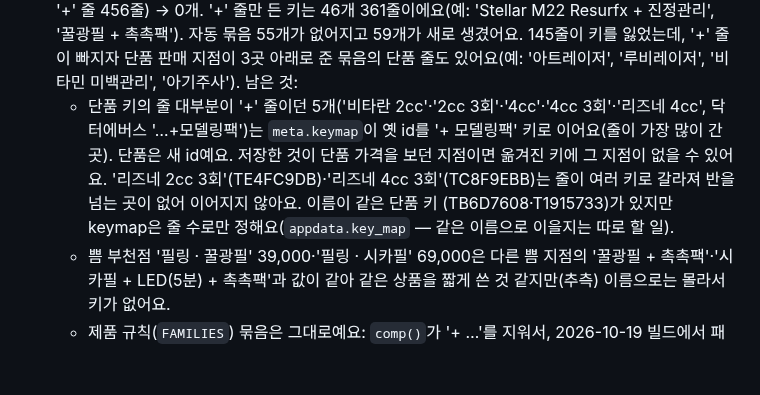
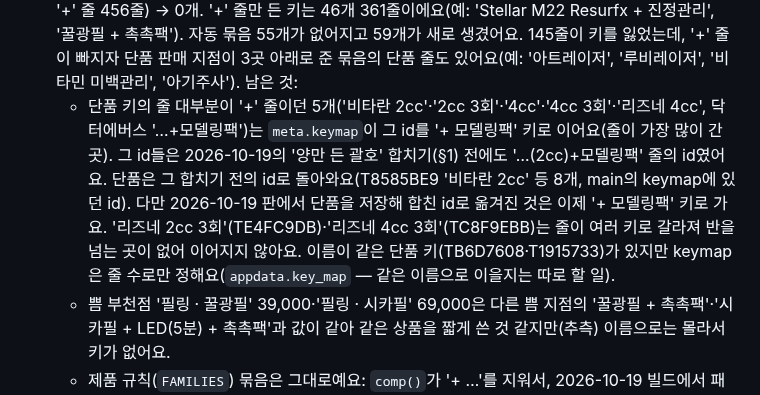
Before and after one commit to lsy2825/skin, a Markdown page: docs/TREATMENT_TAXONOMY.md, the part around the change. Rendered like a GitHub page; blank space fills up the shorter version.

Commit message:
TREATMENT_TAXONOMY §6: 단품 키 id가 '양만 든 괄호' 합치기 전 id로 돌아오는 것
Co-Authored-By: Claude Opus 5.5 <noreply@anthropic.com>
Claude-Session: https://claude.ai/code/session_019KhZ2w4bFpfU4yvMGsK4dy

```diff
--- a/docs/TREATMENT_TAXONOMY.md
+++ b/docs/TREATMENT_TAXONOMY.md
@@ -325,10 +325,11 @@
   이름 규칙 키 75개(모두 '+' 줄인 키 19개 더해 94개, '+' 줄 456줄) → 0개. '+' 줄만 든 키는 46개 361줄이에요(예: 'Stellar M22 Resurfx + 진정관리',
   '꿀광필 + 촉촉팩'). 자동 묶음 55개가 없어지고 59개가 새로 생겼어요. 145줄이 키를 잃었는데, '+' 줄이 빠지자 단품 판매 지점이 3곳 아래로 준 묶음의
   단품 줄도 있어요(예: '아트레이저', '루비레이저', '비타민 미백관리', '아기주사'). 남은 것:
-  - 단품 키의 줄 대부분이 '+' 줄이던 5개('비타란 2cc'·'2cc 3회'·'4cc'·'4cc 3회'·'리즈네 4cc', 닥터에버스 '…+모델링팩')는 `meta.keymap`이 옛 id를
-    '+ 모델링팩' 키로 이어요(줄이 가장 많이 간 곳). 단품은 새 id예요. 저장한 것이 단품 가격을 보던 지점이면 옮겨진 키에 그 지점이 없을 수 있어요.
-    '리즈네 2cc 3회'(TE4FC9DB)·'리즈네 4cc 3회'(TC8F9EBB)는 줄이 여러 키로 갈라져 반을 넘는 곳이 없어 이어지지 않아요. 이름이 같은 단품 키
-    (TB6D7608·T1915733)가 있지만 keymap은 줄 수로만 정해요(`appdata.key_map` — 같은 이름으로 이을지는 따로 할 일).
+  - 단품 키의 줄 대부분이 '+' 줄이던 5개('비타란 2cc'·'2cc 3회'·'4cc'·'4cc 3회'·'리즈네 4cc', 닥터에버스 '…+모델링팩')는 `meta.keymap`이 그 id를
+    '+ 모델링팩' 키로 이어요(줄이 가장 많이 간 곳). 그 id들은 2026-10-19의 '양만 든 괄호' 합치기(§1) 전에도 '…(2cc)+모델링팩' 줄의 id였어요. 단품은
+    그 합치기 전의 id로 돌아와요(T8585BE9 '비타란 2cc' 등 8개, main의 keymap에 있던 id). 다만 2026-10-19 판에서 단품을 저장해 합친 id로 옮겨진 것은
+    이제 '+ 모델링팩' 키로 가요. '리즈네 2cc 3회'(TE4FC9DB)·'리즈네 4cc 3회'(TC8F9EBB)는 줄이 여러 키로 갈라져 반을 넘는 곳이 없어 이어지지 않아요.
+    이름이 같은 단품 키(TB6D7608·T1915733)가 있지만 keymap은 줄 수로만 정해요(`appdata.key_map` — 같은 이름으로 이을지는 따로 할 일).
   - 쁨 부천점 '필링 · 꿀광필' 39,000·'필링 · 시카필' 69,000은 다른 쁨 지점의 '꿀광필 + 촉촉팩'·'시카필 + LED(5분) + 촉촉팩'과 값이 같아 같은 상품을
     짧게 쓴 것 같지만(추측) 이름으로는 몰라서 키가 없어요.
   - 제품 규칙(`FAMILIES`) 묶음은 그대로예요: `comp()`가 '+ …'를 지워서, 2026-10-19 빌드에서 패키지 말고 396개 규격에 '+' 줄 3,367줄(단품과 섞인 규격 341개).
```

○ ○ ○

§ **EXERCISE DETAILS**
Search the entries for the word "docs", then list each line that holds it.

§ **ANSWER BOX**
Before and after one commit to lsy2825/skin, a Markdown page: docs/TREATMENT_TAXONOMY.md, the part around the change. Rendered like a GitHub page; blank space fills up the shorter version.
--- a/docs/TREATMENT_TAXONOMY.md
+++ b/docs/TREATMENT_TAXONOMY.md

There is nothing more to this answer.